"Wolf Solent" John Cowper Powys

He had come more and more to regard 'reality' as a mere name given to the most lasting and most vivid among all the various impressions of life which each individual experiences. ... One of his own most permanent impressions had always been of the nature of an extreme dualism in which every living thing was compelled to take part.

Nomos and physis

This book operates on two distinct levels. The first level is a Lawrentian story of adultery and cuckoldry in a small English country town. Wolf Solent arrives in the town where he was born, after an absence of many years, to take up the post of secretary to the local squire. He falls in love with and marries Gerda, the daughter of the local stonemason. At the same time, he develops an ineluctable passion for the daughter of the local bookseller, Christie. His young wife is carrying on an affair with her childhood sweetheart, while Christie is fighting off the incestuous advances of her own father. Meanwhile, the squire is feuding with the vicar, and both are feuding with the local poet. There is lots of social observation, village fetes, afternoon tea, walks down leafy lanes, and a wealth of eccentric and eccentrically named characters.
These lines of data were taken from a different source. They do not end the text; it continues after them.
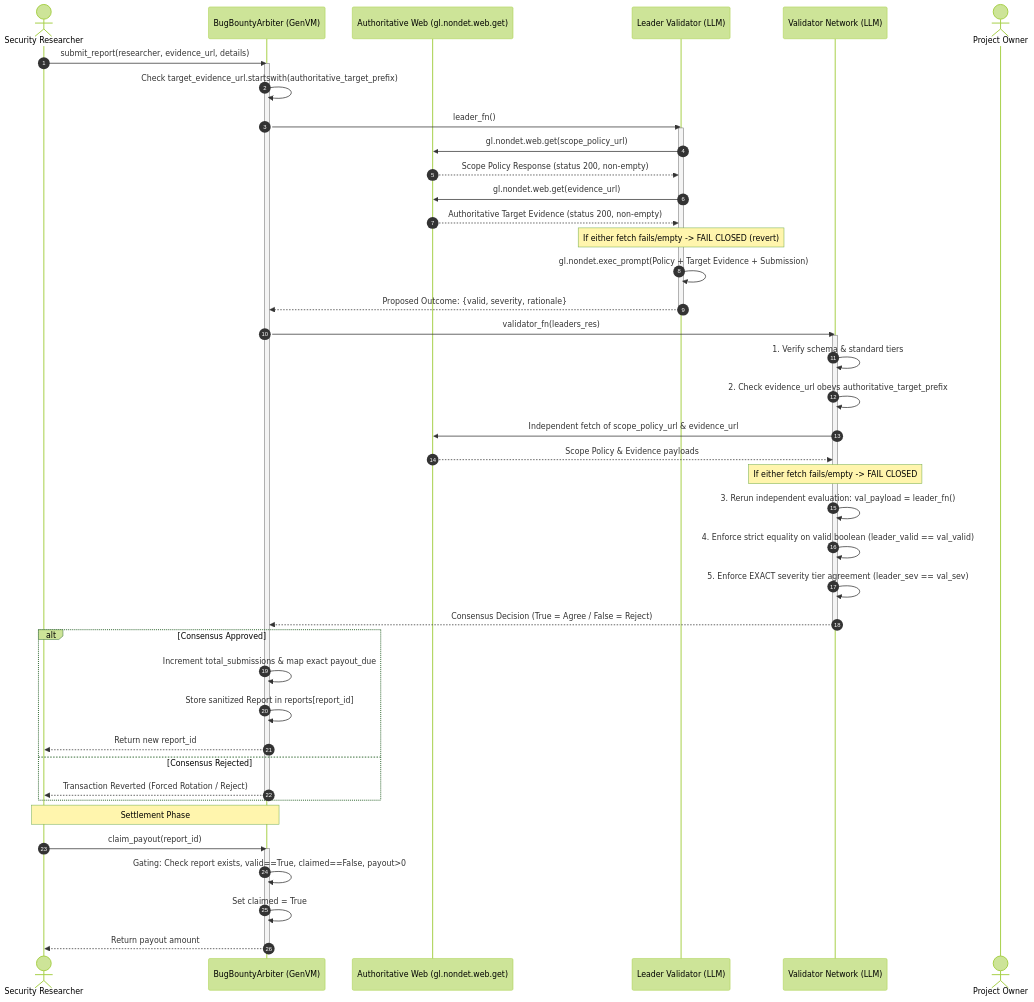
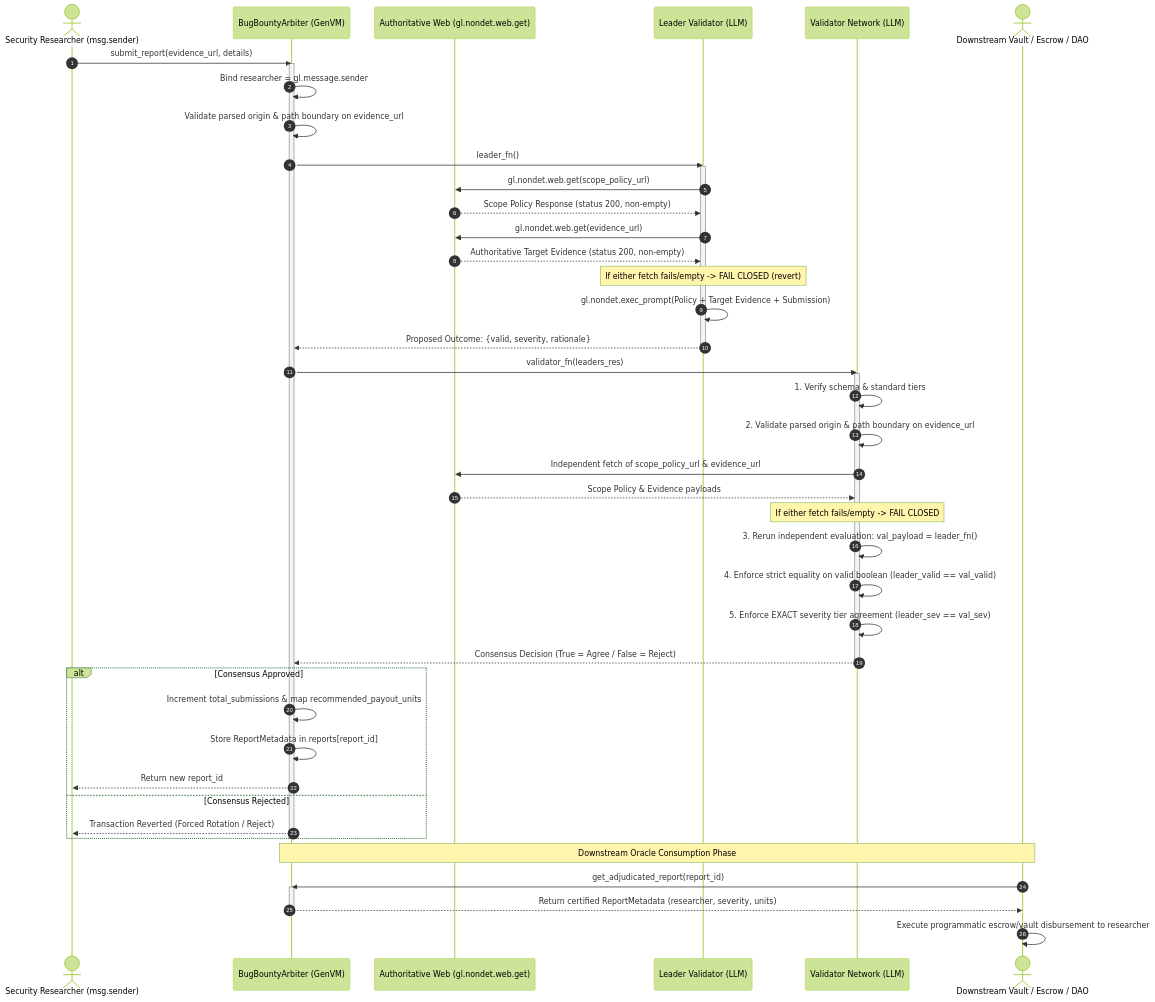
Before and after one commit to JimmyOgb/bug-bounty-arbiter: the diagram in README.md, drawn with Mermaid (forest theme). The commit also changed other lines of this file and 2 other files, not shown here.

Commit message:
fix: authenticate submitter via msg.sender, implement parsed URL boundary validation, and model payout as adjudication metadata

````diff
--- a/README.md
+++ b/README.md
@@ -113,54 +124,54 @@
 ```mermaid
 sequenceDiagram
     autonumber
-    actor Researcher as Security Researcher
+    actor Researcher as Security Researcher (msg.sender)
     participant Contract as BugBountyArbiter (GenVM)
     participant Web as Authoritative Web (gl.nondet.web.get)
     participant Leader as Leader Validator (LLM)
     participant Validators as Validator Network (LLM)
-    actor Owner as Project Owner
+    actor Downstream as Downstream Vault / Escrow / DAO
 
-    Researcher->>Contract: submit_report(researcher, evidence_url, details)
+    Researcher->>Contract: submit_report(evidence_url, details)
     activate Contract
-    Contract->>Contract: Check target_evidence_url.startswith(authoritative_target_prefix)
+    Contract->>Contract: Bind researcher = gl.message.sender
+    Contract->>Contract: Validate parsed origin & path boundary on evidence_url
     Contract->>Leader: leader_fn()
     activate Leader
     Leader->>Web: gl.nondet.web.get(scope_policy_url)
     Web-->>Leader: Scope Policy Response (status 200, non-empty)
     Leader->>Web: gl.nondet.web.get(evidence_url)
     Web-->>Leader: Authoritative Target Evidence (status 200, non-empty)
     Note over Leader: If either fetch fails/empty -> FAIL CLOSED (revert)
     Leader->>Leader: gl.nondet.exec_prompt(Policy + Target Evidence + Submission)
     Leader-->>Contract: Proposed Outcome: {valid, severity, rationale}
     deactivate Leader
 
     Contract->>Validators: validator_fn(leaders_res)
     activate Validators
     Validators->>Validators: 1. Verify schema & standard tiers
-    Validators->>Validators: 2. Check evidence_url obeys authoritative_target_prefix
+    Validators->>Validators: 2. Validate parsed origin & path boundary on evidence_url
     Validators->>Web: Independent fetch of scope_policy_url & evidence_url
     Web-->>Validators: Scope Policy & Evidence payloads
     Note over Validators: If either fetch fails/empty -> FAIL CLOSED
     Validators->>Validators: 3. Rerun independent evaluation: val_payload = leader_fn()
     Validators->>Validators: 4. Enforce strict equality on valid boolean (leader_valid == val_valid)
     Validators->>Validators: 5. Enforce EXACT severity tier agreement (leader_sev == val_sev)
     Validators-->>Contract: Consensus Decision (True = Agree / False = Reject)
     deactivate Validators
 
     alt Consensus Approved
-        Contract->>Contract: Increment total_submissions & map exact payout_due
-        Contract->>Contract: Store sanitized Report in reports[report_id]
+        Contract->>Contract: Increment total_submissions & map recommended_payout_units
+        Contract->>Contract: Store ReportMetadata in reports[report_id]
         Contract-->>Researcher: Return new report_id
     else Consensus Rejected
         Contract-->>Researcher: Transaction Reverted (Forced Rotation / Reject)
     end
     deactivate Contract
 
-    Note over Researcher,Contract: Settlement Phase
-    Researcher->>Contract: claim_payout(report_id)
+    Note over Downstream,Contract: Downstream Oracle Consumption Phase
+    Downstream->>Contract: get_adjudicated_report(report_id)
     activate Contract
-    Contract->>Contract: Gating: Check report exists, valid==True, claimed==False, payout>0
-    Contract->>Contract: Set claimed = True
-    Contract-->>Researcher: Return payout amount
+    Contract-->>Downstream: Return certified ReportMetadata (researcher, severity, units)
     deactivate Contract
+    Downstream->>Downstream: Execute programmatic escrow/vault disbursement to researcher
 ```
````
The novel is focalised through the eponymous protagonist, a highly educated, morbidly sensitive young man, the possessor of a 'mythology', and the story is largely about how he loses this personal mythology and becomes socialised in the world, a Dostoevskyan tale of how a young ego grows up and comes to terms with the disillusionment consequent on greater maturity and experience.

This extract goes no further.